The New York Times Sunday national edition on Easter Sunday (p. 19 of the front section, April 4, 2010) had a story titled, “Service Dogs Help Ease Veterans Postwar Pain.” http://www.nytimes.com/2010/04/04/us/04dogs.html
The story relates how returning fighters from Iraq and Afghanistan are being ravaged by post-traumatic stress disorder (or P.T.S.D) as they see threats all about them even when they are in the safe surroundings of home. This keeps them isolated and prevents them from healing in their relationships. But when they are matched with service dogs their recovery can go much quicker than with traditional treatments alone. These specially trained dogs are taught not only to to help the ex-soldiers overcome physical barriers by picking up things, turning off and on lights, etc. but also to help them cope with their fears by blocking strangers from approaching too abruptly. Besides all of that, the dogs give faithful companionship.
We have also heard that programs such as Puppies Behind Bars doubles the impact of this healing power of dogs by placing pups-in-training with prisoners, who are then given companionship and the blessing of taking on responsibility for another living thing. We heard in a radio piece that Puppies Behind Bars brought prison inmates who had trained dogs together with the veterans who had been matched with those dogs. What happened was that everyone cried.
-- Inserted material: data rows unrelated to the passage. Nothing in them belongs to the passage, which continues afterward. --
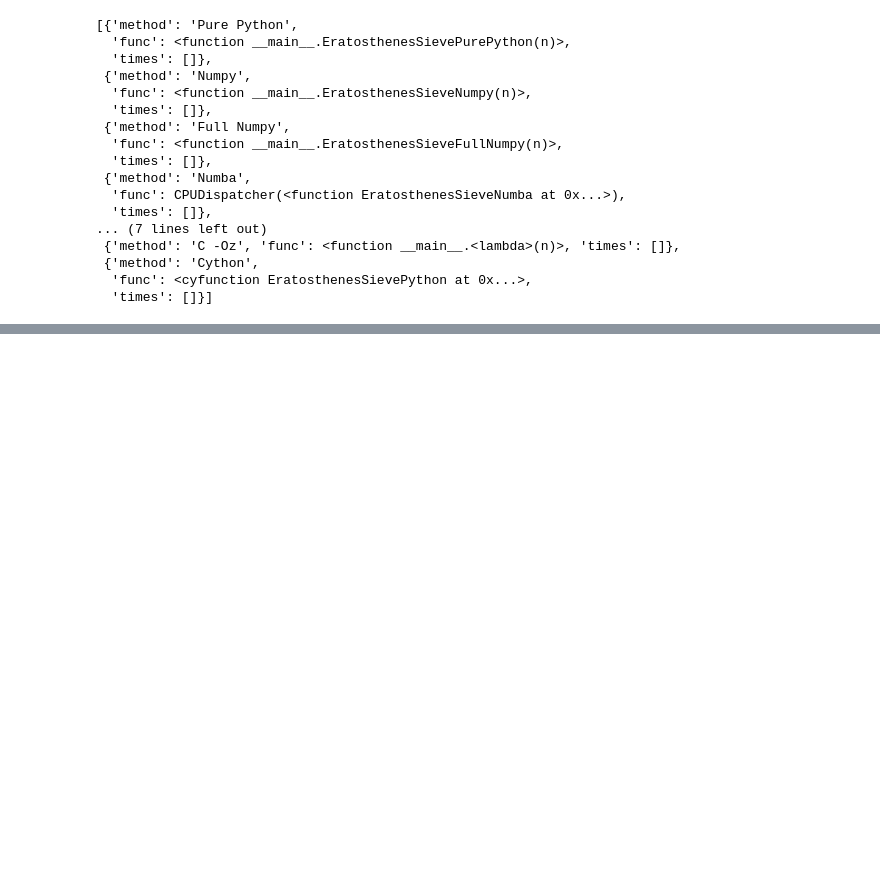
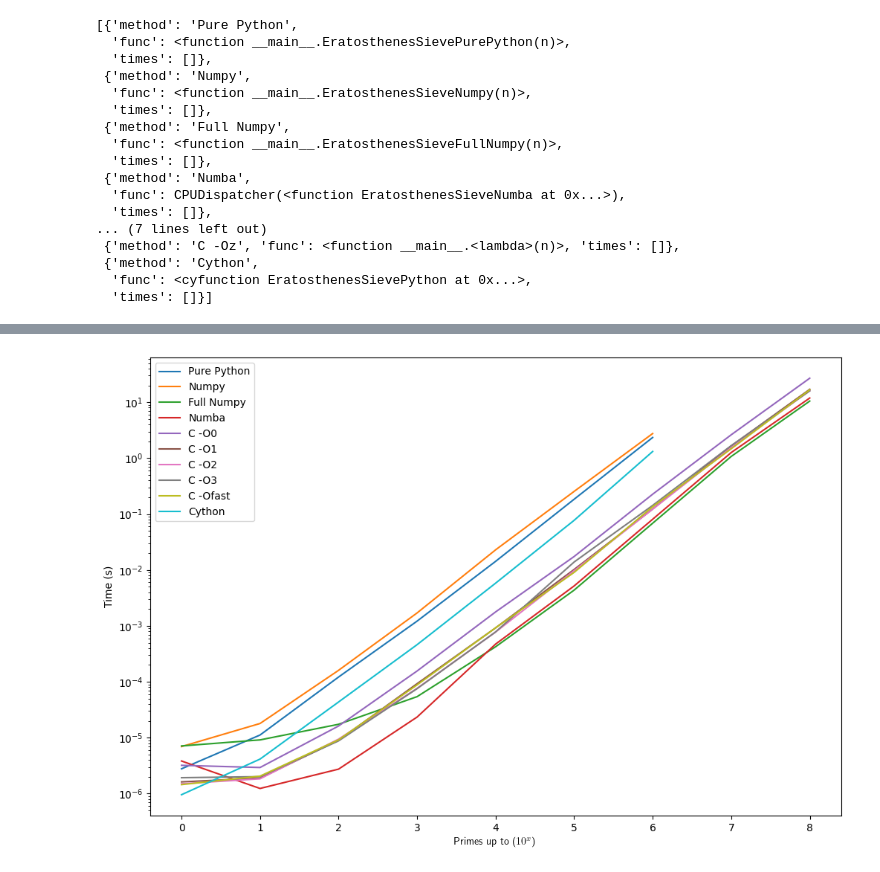
Before and after one commit to pauldubois98/PythonBenchmarks, a Jupyter notebook: EratosthenesSieve/EratosthenesSieve.ipynb, the cells around one changed output, grey strips where cells are left out. Cells and saved outputs as stored; diff of their text form; code cells hidden in the pictures; blank space fills up the shorter version.

```diff
--- a/EratosthenesSieve/EratosthenesSieve.ipynb
+++ b/EratosthenesSieve/EratosthenesSieve.ipynb
@@ -335,0 +336,22 @@ plt.show()
+# %%
+print('Test de vitesse:')
+for i in range(9,10):
+    n = 10**i
+    print(f'Taille 10^{i}:')
+    for method in all_mehods:
+        if i > 7 and method['method'] == 'Pure Python':
+            continue
+        if i > 7 and method['method'] == 'Numpy':
+            continue
+        if i > 7 and method['method'] == 'Cython':
+            continue
+        func = method['func']
+        t = timeit.timeit(lambda: func(n), number=1)
+        if t<0.5:
+            repeat = int(0.5/t)+1
+            final_t = timeit.timeit(lambda: func(n), number=repeat)/repeat
+        else:
+            repeat = 1
+            final_t = t
+        method['times'].append(final_t)
+        print(f'\t{method["method"]}: {final_t:0.7f}s (repeats: {repeat})')
@@ -335,0 +371,15 @@ plt.show()
+# %%
+import matplotlib.pyplot as plt
+
+to_ignore = ['C -Oz', 'C -Os', 'C -Og']
+plt.figure(figsize=(12, 8))
+for method in all_mehods:
+    if method['method'] in to_ignore:
+        continue
+    plt.semilogy(method['times'], label=method['method'])
+plt.legend()
+plt.xlabel('Primes up to ($10^x$)', usetex=True)
+plt.ylabel('Time (s)')
+plt.show()
+# %% [output]
+[figure, added]
```
Also changed, not shown: parts of 11 cells of this notebook.
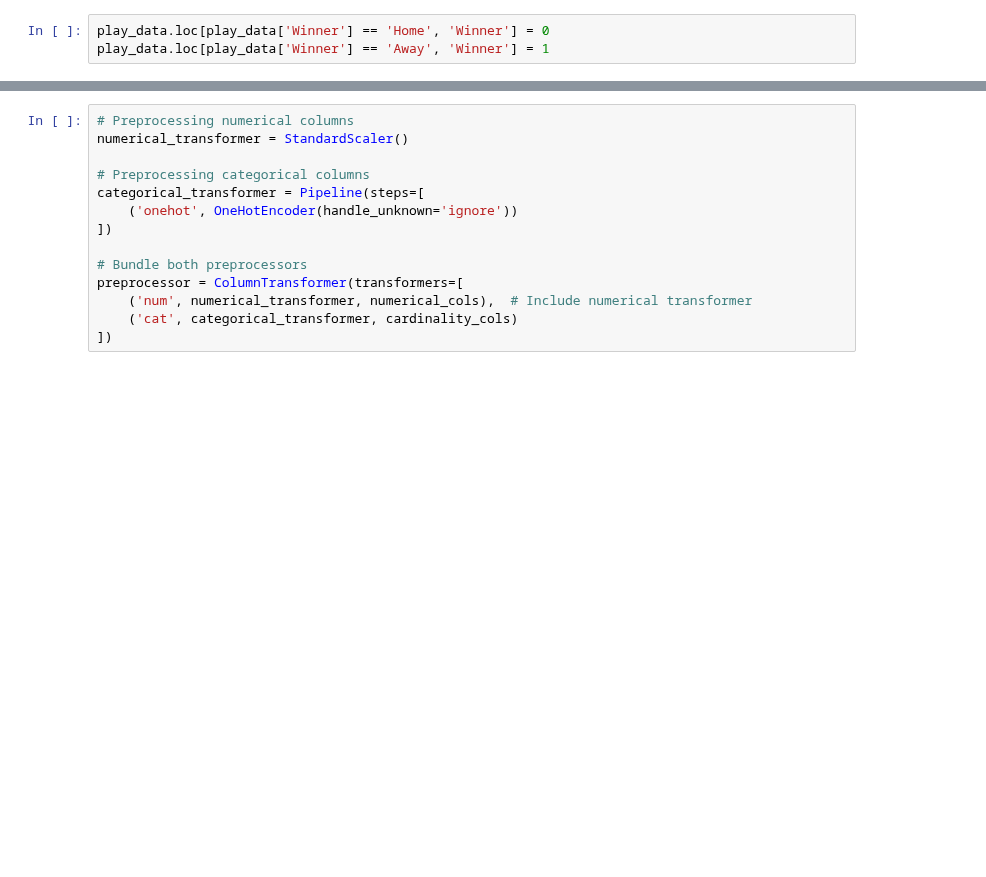
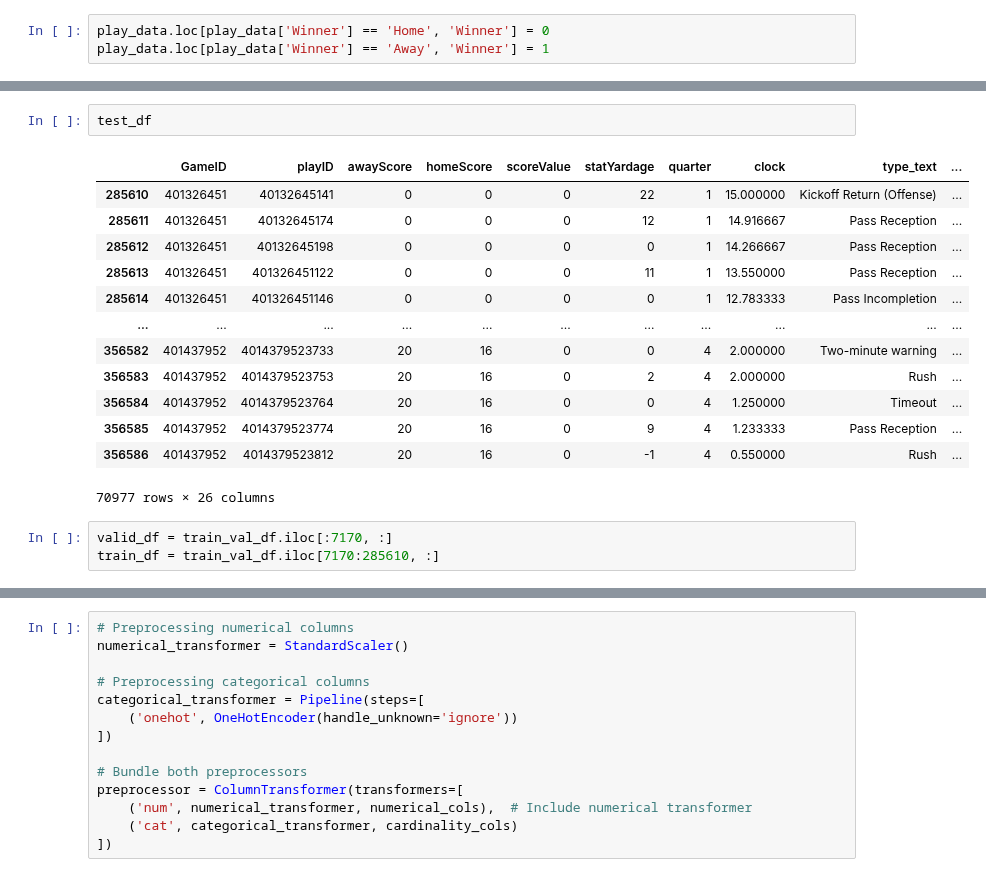
Before and after one commit to michel-wue/Seminar, a Jupyter notebook: Untitled3.ipynb, the cells around one changed output, grey strips where cells are left out. Saved outputs shown, nothing was run; the diff lists cells and outputs as text; blank space fills up the shorter version.

```diff
--- a/Untitled3.ipynb
+++ b/Untitled3.ipynb
@@ -193,0 +199,19 @@ Name: Winner, Length: 70769, dtype: object
+# %%
+test_df
+# %% [output]
+|  | GameID | playID | awayScore | homeScore | scoreValue | statYardage | quarter | clock | type_text | ... |
+| 285610 | 401326451 | 40132645141 | 0 | 0 | 0 | 22 | 1 | 15.000000 | Kickoff Return (Offense) | ... |
+| 285611 | 401326451 | 40132645174 | 0 | 0 | 0 | 12 | 1 | 14.916667 | Pass Reception | ... |
+| 285612 | 401326451 | 40132645198 | 0 | 0 | 0 | 0 | 1 | 14.266667 | Pass Reception | ... |
+| 285613 | 401326451 | 401326451122 | 0 | 0 | 0 | 11 | 1 | 13.550000 | Pass Reception | ... |
+| 285614 | 401326451 | 401326451146 | 0 | 0 | 0 | 0 | 1 | 12.783333 | Pass Incompletion | ... |
+| ... | ... | ... | ... | ... | ... | ... | ... | ... | ... | ... |
+| 356582 | 401437952 | 4014379523733 | 20 | 16 | 0 | 0 | 4 | 2.000000 | Two-minute warning | ... |
+| 356583 | 401437952 | 4014379523753 | 20 | 16 | 0 | 2 | 4 | 2.000000 | Rush | ... |
+| 356584 | 401437952 | 4014379523764 | 20 | 16 | 0 | 0 | 4 | 1.250000 | Timeout | ... |
+| 356585 | 401437952 | 4014379523774 | 20 | 16 | 0 | 9 | 4 | 1.233333 | Pass Reception | ... |
+| 356586 | 401437952 | 4014379523812 | 20 | 16 | 0 | -1 | 4 | 0.550000 | Rush | ... |
+70977 rows × 26 columns
+# %%
+valid_df = train_val_df.iloc[:7170, :]
+train_df = train_val_df.iloc[7170:285610, :]
```
Also changed, not shown: parts of 37 cells of this notebook.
Battle-hardened soldiers and prison-hardened inmates cried together because they all shared a deep recognition of the power of these animals to heal.
The federal government is now investing $300,000 in a study to determine if the dogs can indeed be such effective healing agents.
At Heatherhope Farm our bet is that the results of this study will be in the affirmative. Yes dogs are our friends. Yes they can be trained to do amazing things like turn off lights, dial 911 and herd sheep. But there is more. In a collection of quotes about farm dogs that my sister gave me I found this:
I can’t think of anything that brings me closer to tears than when my old dog—completely exhausted after a hard day in the field—limps away from her nice spot in front of the fire and comes over to where I’m sitting and puts her head in my lap, a paw over my knee, and closes her eyes and goes back to sleep. I don’t know what I’ve done to deserve that kind of friend.
The author of that quote is Gene Hill. I have no idea who Gene Hill is, and that’s just the point. Millions of ordinary people have had similar experiences. This month in the Wisconsin Working Stock Dog Association newsletter there is a piece from Michelle Guderian of Cambridge, Minnesota memorializing her Border Collie who died very recently. She writes:
Typing on my computer without you under the desk at my feet is so empty. Lots of years, lots of sheep, so many memories…..you had so much heart and always gave every ounce of it. I will miss you waking me up in the morning with your cold nose and staring at me intently.
And issue after issue of the WWSDA newsletter has similar testimonies.
No government study will ever quite get to the bottom of this. It is a mystery of God’s love, and we can know something of mysteries, but never the whole story.
What cannot be scientifically parsed is that God is breaking out all over the place but it is so commonplace that we miss it. And one of the most common places is in the gift of companion animals. It is happening all the time, but when we are awake and aware we are full of surprise. Dogs surprise us with their infinite regard for us. They believe in us more than we will ever believe in ourselves. And in this they remind us that even when we quit believing in God, God stubbornly believes in us.
That indeed is a weapon of mass redemption.
We applaud and support the work of Puppies Behind Bars. We urge others to do the same. Contact them at www.puppiesbehindbars.com.
And those of you who would like to go deeper in reflecting on the relationship between people and companion animals, especially dogs, please check out On God and Dogs: A Christian Theology of Compassion for Animals, by Stephen H. Webb. It was put out in 1998 by Oxford University Press and you should know that Oxford doesn’t tend to publish shoddy argumentation. Webb contends that we get more from animals than we give. In fact, we get more from them than it is in their narrow self-interest in giving. If we reflect on that in a philosophical or theological way we have ourselves a window on our proper relationship with God and God’s creation. Our dogs “are more like gifts than something owned, giving us more than we expect and thus obliging us to return their gifts.” We have, in our dogs, windows into the “otherness” of Creation, and “this relationship of mutual giving can enable us to reform our treatment of other animals, how, that is, our capacity to receive what is other and give more than we take can help us to treat all animals with more kindness and compassion…The human-dog relationship reveals clues to understanding how we can approach the world both as an inevitable extension of our own plans and projects and as something unpredictably and surprisingly valuable in itself.” (pp. 7-8)